▶ Information:
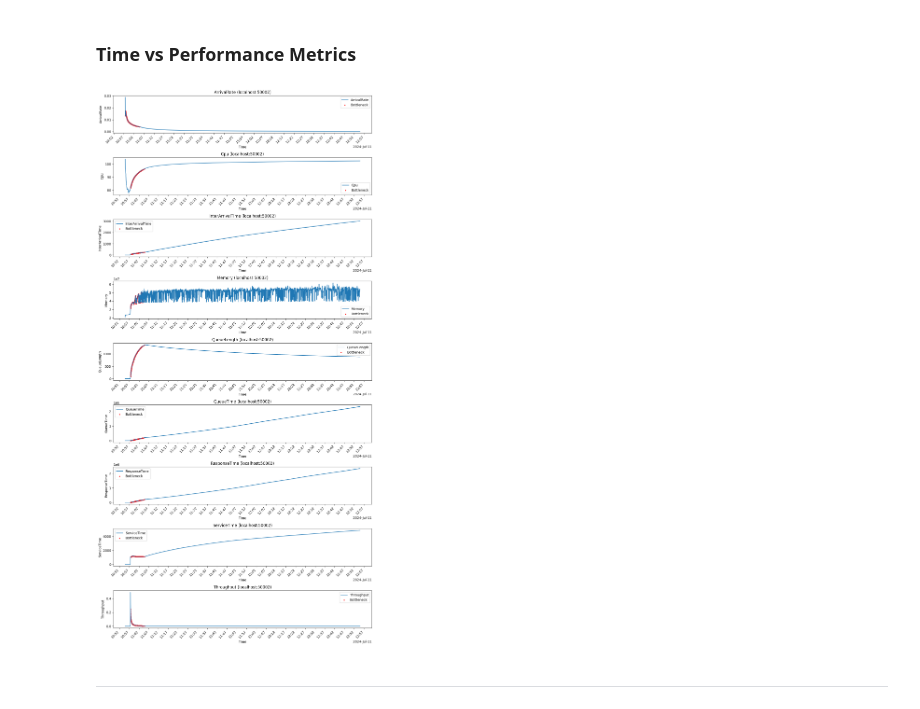
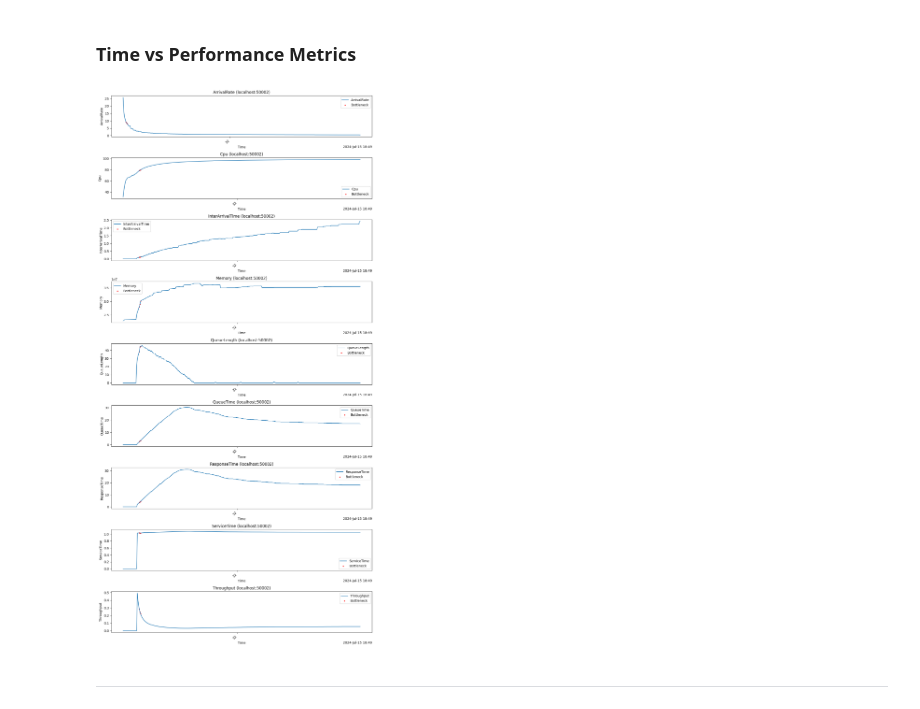
Before and after one commit to seongjoow/wowsan, a Jupyter notebook: plot/visualize_graph.ipynb, the cells around one changed output. Cells and saved outputs as stored; diff of their text form; code cells hidden in the pictures.

```diff
--- a/plot/visualize_graph.ipynb
+++ b/plot/visualize_graph.ipynb
@@ -4,8 +4,9 @@ import json
 import matplotlib.pyplot as plt
 import matplotlib.dates as mdates
 
+DIR_NUMBER = 18
 BROKER_PORT = 50002
-LOG_PATH = "C:\\Users\\SJSJ\\Desktop\\wowsan\\log\\tickLogger\\14\\" + str(BROKER_PORT) + "_tick.json"
+LOG_PATH = "C:\\Users\\SJSJ\\Desktop\\wowsan\\log\\tickLogger\\" +str(DIR_NUMBER) + "\\" + str(BROKER_PORT) + "_tick.json"
 # %% [markdown]
 ---
 # %% [markdown]
@@ -23,39 +24,39 @@ df['ArrivalRate'] = df['InterArrivalTime'].apply(lambda x: 1/x if x > 0 else Non
 # 시간 데이터가 문자열 형태인 경우, 'yyyy-mm-dd hh:mm:ss' 형식으로 예상되는 파싱
 df['time'] = pd.to_datetime(df['time'], format='%Y-%m-%d %H:%M:%S')
 
-metrics = ['ArrivalRate', 'Cpu', 'InterArrivalTime', 'Memory', 'QueueLength', 'QueueTime', 'ResponseTime', 'ServiceTime', 'Throughput']
+metrics = ['ArrivalRate', 'Cpu', 'InterArrivalTime', 'Memory', 'QueueLength', 'QueueTime', 'ServiceTime', 'ResponseTime', 'Throughput']
 
 # Plot the sampled data for each metric against time with Bottleneck points highlighted, without lines connecting the points
 fig, axes = plt.subplots(nrows=len(metrics), ncols=1, figsize=(12, 24))
 
 # Define a locator for the x-axis to manage the density of date labels
 locator = mdates.SecondLocator(interval=300)  # 300초 간격으로 틱 설정
 
 for i, metric in enumerate(metrics):
     # Plot each metric with time on the x-axis using the sampled data, using line plot instead of scatter
     axes[i].plot(df['time'], df[metric], label=metric)  # smaller dot size for clarity
     # Highlight Bottleneck points in red in the sampled data
     bottleneck_points_sampled = df[df['Bottleneck'] == True]
     if not bottleneck_points_sampled.empty:
         axes[i].scatter(bottleneck_points_sampled['time'], bottleneck_points_sampled[metric], color='red', label='Bottleneck', s=5)
     axes[i].set_title(metric + ' (localhost:' + str(BROKER_PORT) + ')')
     axes[i].set_xlabel('Time')
     axes[i].set_ylabel(metric)
     axes[i].legend()
 
     # Set the locator for the x-axis to space date ticks
     axes[i].xaxis.set_major_locator(locator)
     axes[i].xaxis.set_major_formatter(mdates.ConciseDateFormatter(locator))
 
     # Rotate date labels for better readability
     for label in axes[i].get_xticklabels():
         label.set_rotation(45)
         label.set_ha('right')  # set horizontal alignment to right
 
 plt.tight_layout()
 plt.show()
 # %% [output]
-[figure, old version]
+[figure, new version]
 # %% [markdown]
 ---
 # %% [markdown]
```
Also changed, not shown: parts of 1 cell of this notebook, 2 other files.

▶ Directions for this task: Without the pictures, return the entries exactly as they appear.

▶ Task result:
Before and after one commit to seongjoow/wowsan, a Jupyter notebook: plot/visualize_graph.ipynb, the cells around one changed output. Cells and saved outputs as stored; diff of their text form; code cells hidden in the pictures.

```diff
--- a/plot/visualize_graph.ipynb
+++ b/plot/visualize_graph.ipynb
@@ -4,8 +4,9 @@ import json
 import matplotlib.pyplot as plt
 import matplotlib.dates as mdates
 
+DIR_NUMBER = 18
 BROKER_PORT = 50002
-LOG_PATH = "C:\\Users\\SJSJ\\Desktop\\wowsan\\log\\tickLogger\\14\\" + str(BROKER_PORT) + "_tick.json"
+LOG_PATH = "C:\\Users\\SJSJ\\Desktop\\wowsan\\log\\tickLogger\\" +str(DIR_NUMBER) + "\\" + str(BROKER_PORT) + "_tick.json"
 # %% [markdown]
 ---
 # %% [markdown]
@@ -23,39 +24,39 @@ df['ArrivalRate'] = df['InterArrivalTime'].apply(lambda x: 1/x if x > 0 else Non
 # 시간 데이터가 문자열 형태인 경우, 'yyyy-mm-dd hh:mm:ss' 형식으로 예상되는 파싱
 df['time'] = pd.to_datetime(df['time'], format='%Y-%m-%d %H:%M:%S')
 
-metrics = ['ArrivalRate', 'Cpu', 'InterArrivalTime', 'Memory', 'QueueLength', 'QueueTime', 'ResponseTime', 'ServiceTime', 'Throughput']
+metrics = ['ArrivalRate', 'Cpu', 'InterArrivalTime', 'Memory', 'QueueLength', 'QueueTime', 'ServiceTime', 'ResponseTime', 'Throughput']
 
 # Plot the sampled data for each metric against time with Bottleneck points highlighted, without lines connecting the points
 fig, axes = plt.subplots(nrows=len(metrics), ncols=1, figsize=(12, 24))
 
 # Define a locator for the x-axis to manage the density of date labels
 locator = mdates.SecondLocator(interval=300)  # 300초 간격으로 틱 설정
 
 for i, metric in enumerate(metrics):
     # Plot each metric with time on the x-axis using the sampled data, using line plot instead of scatter
     axes[i].plot(df['time'], df[metric], label=metric)  # smaller dot size for clarity
     # Highlight Bottleneck points in red in the sampled data
     bottleneck_points_sampled = df[df['Bottleneck'] == True]
     if not bottleneck_points_sampled.empty:
         axes[i].scatter(bottleneck_points_sampled['time'], bottleneck_points_sampled[metric], color='red', label='Bottleneck', s=5)
     axes[i].set_title(metric + ' (localhost:' + str(BROKER_PORT) + ')')
     axes[i].set_xlabel('Time')
     axes[i].set_ylabel(metric)
     axes[i].legend()
 
     # Set the locator for the x-axis to space date ticks
     axes[i].xaxis.set_major_locator(locator)
     axes[i].xaxis.set_major_formatter(mdates.ConciseDateFormatter(locator))
 
     # Rotate date labels for better readability
     for label in axes[i].get_xticklabels():
         label.set_rotation(45)
         label.set_ha('right')  # set horizontal alignment to right
 
 plt.tight_layout()
 plt.show()
 # %% [output]
-[figure, old version]
+[figure, new version]
 # %% [markdown]
 ---
 # %% [markdown]
```
Also changed, not shown: parts of 1 cell of this notebook, 2 other files.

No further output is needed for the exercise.